As part of a complex deal with the federal Department of Housing and Urban Development, the state, and private groups, 21 of the city's most dilapidated public housing complexes finally became eligible for annual federal subsidies today, as well as an investment of more than $400 million. The deal is one of many helping to keep affordable housing afloat during the downturn, as chronicled in the following story from Issue 05.
Whether it is the past boom or the recent bust, affordable housing seems always to be in urgent demand. During the good times, rent-controlled and rent-stabilized units vaporized, and now sky-high rents have still not come back to earth.
Blame for these developments often falls on the business-friendly Bloomberg administration, but affordable housing advocates and developers argue that, were it not for the mayor's efforts, the city could be in much worse shape. “Their affordable housing plan is one of the foremost in the country,” said Josh Lockwood, executive director of Habitat for Humanity New York City. “It’s pretty amazing that they’re on track in the middle of this recession.”
Lockwood was referring to the New Housing Marketplace plan, updated on February 22. The centerpiece of the Department of Housing Preservation and Development’s affordable housing efforts, the plan was first laid out in 2002, and greatly expanded in 2005 on the eve of the mayor’s first re-election. It called for 165,000 units for some 500,000 residents by 2013, half of which would be created through new construction, often within market-rate developments, half through preservation of existing affordable units.
The mayor announced that the program was indeed on track (with just under 100,000 units so far), but it will now take a slightly different tack, emphasizing retrofits and preservation over construction. In spite of the plan’s continued success, it is not immune to the current economy: Keeping it afloat will cost the city an additional $1 billion, and the completion date has been pushed back to 2014.

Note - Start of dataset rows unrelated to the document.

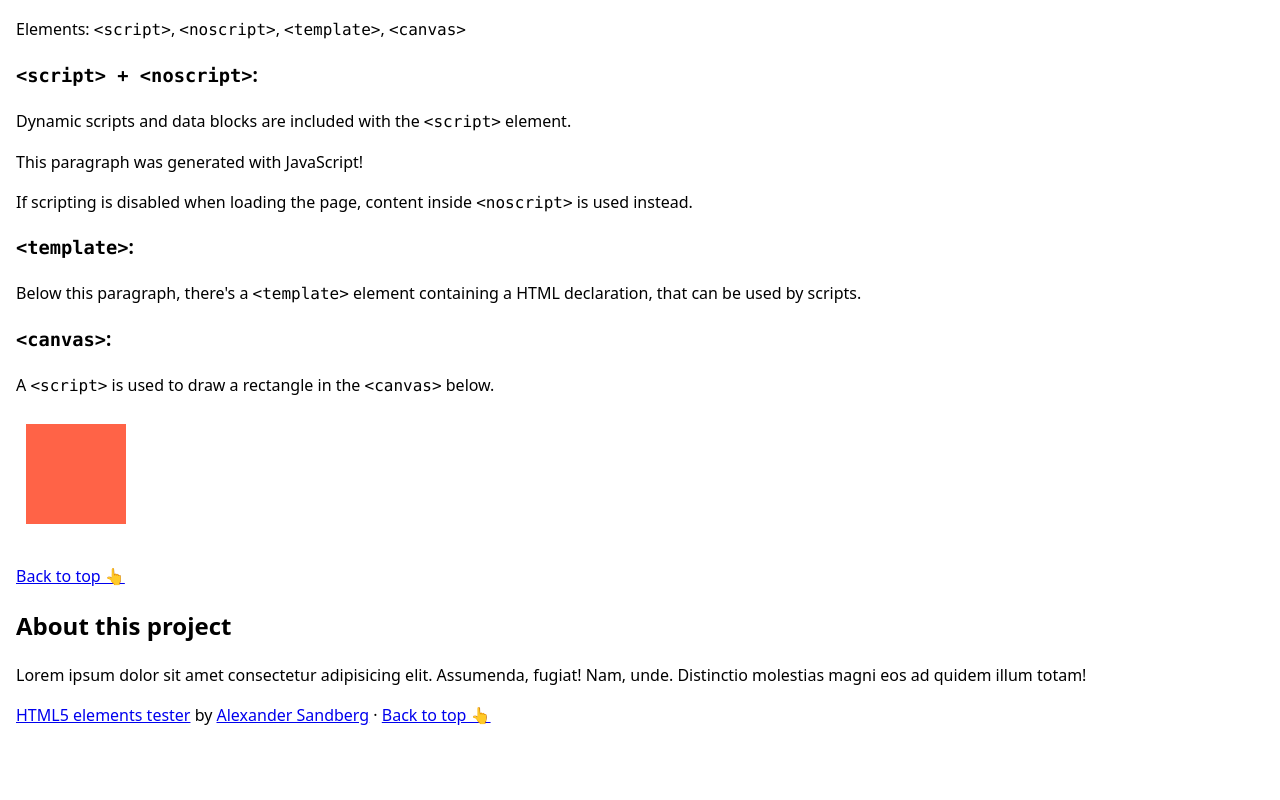
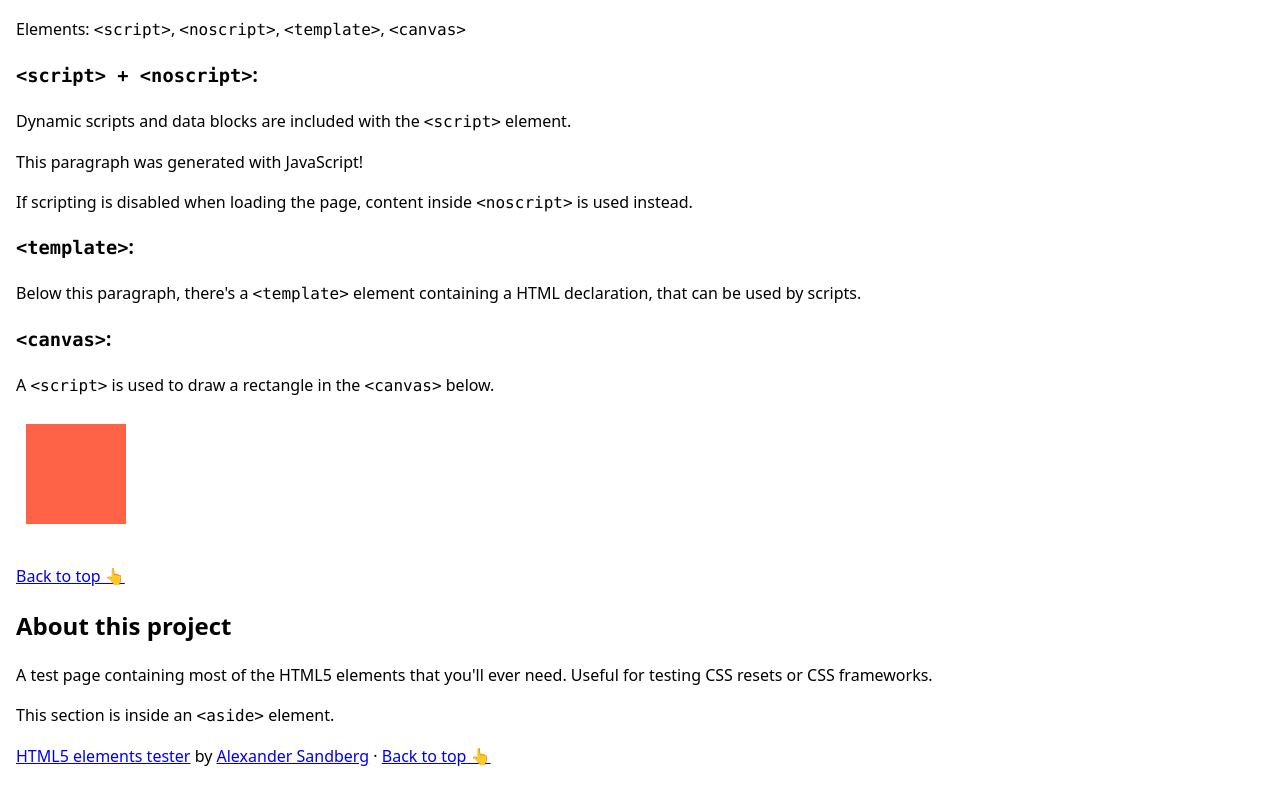
Before and after one commit to alexandersandberg/html5-elements-tester, a plain HTML site: page index.html in a window 1280 px wide. Shown: the part 7079-7879 px from the top of the page. Before the commit the page ends 7838 px from the top, so only its background shows below. Drawn offline with Linux system fonts and the light colour scheme.

Commit message:
Add project description

```diff
--- a/index.html
+++ b/index.html
@@ -549,7 +549,8 @@ background: aliceblue;
 
   <aside id="aside">
     <h2>About this project</h2>
-    <p>Lorem ipsum dolor sit amet consectetur adipisicing elit. Assumenda, fugiat! Nam, unde. Distinctio molestias magni eos ad quidem illum totam!</p>
+    <p>A test page containing most of the HTML5 elements that you'll ever need. Useful for testing CSS resets or CSS frameworks.</p>
+    <p>This section is inside an <code>&lt;aside&gt;</code> element.</p>
   </aside>
 
   <footer>
```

Holly Leicht, Deputy Commissioner for Development at HPD, sees these changes as a virtue, not a failure. The city initially capitalized on new construction, leveraging inclusionary zoning and tax credits to entice developers to build in affordable units to their new "luxury" projects. With construction credit still frozen, almost no units are being created through this route, so the department has shifted its money to the other half of the equation, preserving units through tax credits and low-interest loans.
“A lot of owners, particularly in Mitchell Llama housing, may have seen a pot of gold before, but now that pot of gold is gone, and they are much more interested in talking to us,” Leicht said. This is an especially enticing approach for the department because it has already committed heavily to such developments. Keeping them affordable now extends that investment. It also has a faster turn around than new construction, where many promised units remain unbuilt. “It’s taking longer, but we always anticipated this would be a long-term strategy,” she said. Still, Leicht said she believes the worst is over, and the department still managed to realize 12,500 affordable units last year, down from a high of 17,500 in 2008.
New programs have also sprung up to help the city in its quest for more affordable housing, though they are experiencing varying degrees of success. The city has received two rounds of Neighborhood Stabilization Program funding from the federal government, which uses innovative data-tracking to fund small-scale projects, from homeownership assistance to foreclosure purchasing, helping head off the sort of disinvestment that plagued the city in the 1970s and ‘80s.
One program that has yet to bear fruit, however, is one of the most celebrated, at least by the politicians who created it. With upwards of 600 stalled construction projects in the city, City Council Speaker Christine Quinn proposed the Housing Asset Renewal Program, or HARP. The program, announced last summer, would use city money to provide bridge loans to stalled projects, with $25,000 to $50,000 provided for each unit the developer converted to affordable housing. The goal was to create about 400 affordable units.
So far, none have gone ahead. A deadline was originally set for December, but it was pushed back to April for lack of quality bids. Leicht said there are better offers coming in now, with more variety—not just small projects in the outer boroughs. The problem remains that few lenders, even with foreclosures in the offing, are willing to take the necessary discounts the program demands.
“It’s a great idea,” said Jerilyn Perine, executive director of the Citizens Housing and Planning Council, a local nonprofit research organization. “Ironically, because people are optimistic about our future here in New York, they aren’t willing to take a hit yet on their investment.”
As with most problems since the collapse, blame has fallen on the bankers. James Riso, a principal at affordable housing developer the Briarwood Organization, said he used to close two to three apartments a day in his projects but is now lucky to see that many a month. Meanwhile, most developers are holding on, so competition remains fierce for the few affordable ground-up projects out there, forcing Briarwood to do more construction management, which is actually where the developer has it’s roots. “We’ve come full-circle,” Riso said."You have to adapt to your circumstances."
Habitat for Humanity has, it has actually been prospering. It recently partnered with New York State to develop super low-interest mortgages for homeowners. With the proceeds, Habitat is now able to take out construction loans for the first time, expanding its building program. The group has also been negotiating short sales to keep buildings occupied and using its volunteers to clean up community centers and parks, making distressed neighborhoods less so. “Now’s the time to get creative,” Lockwood said.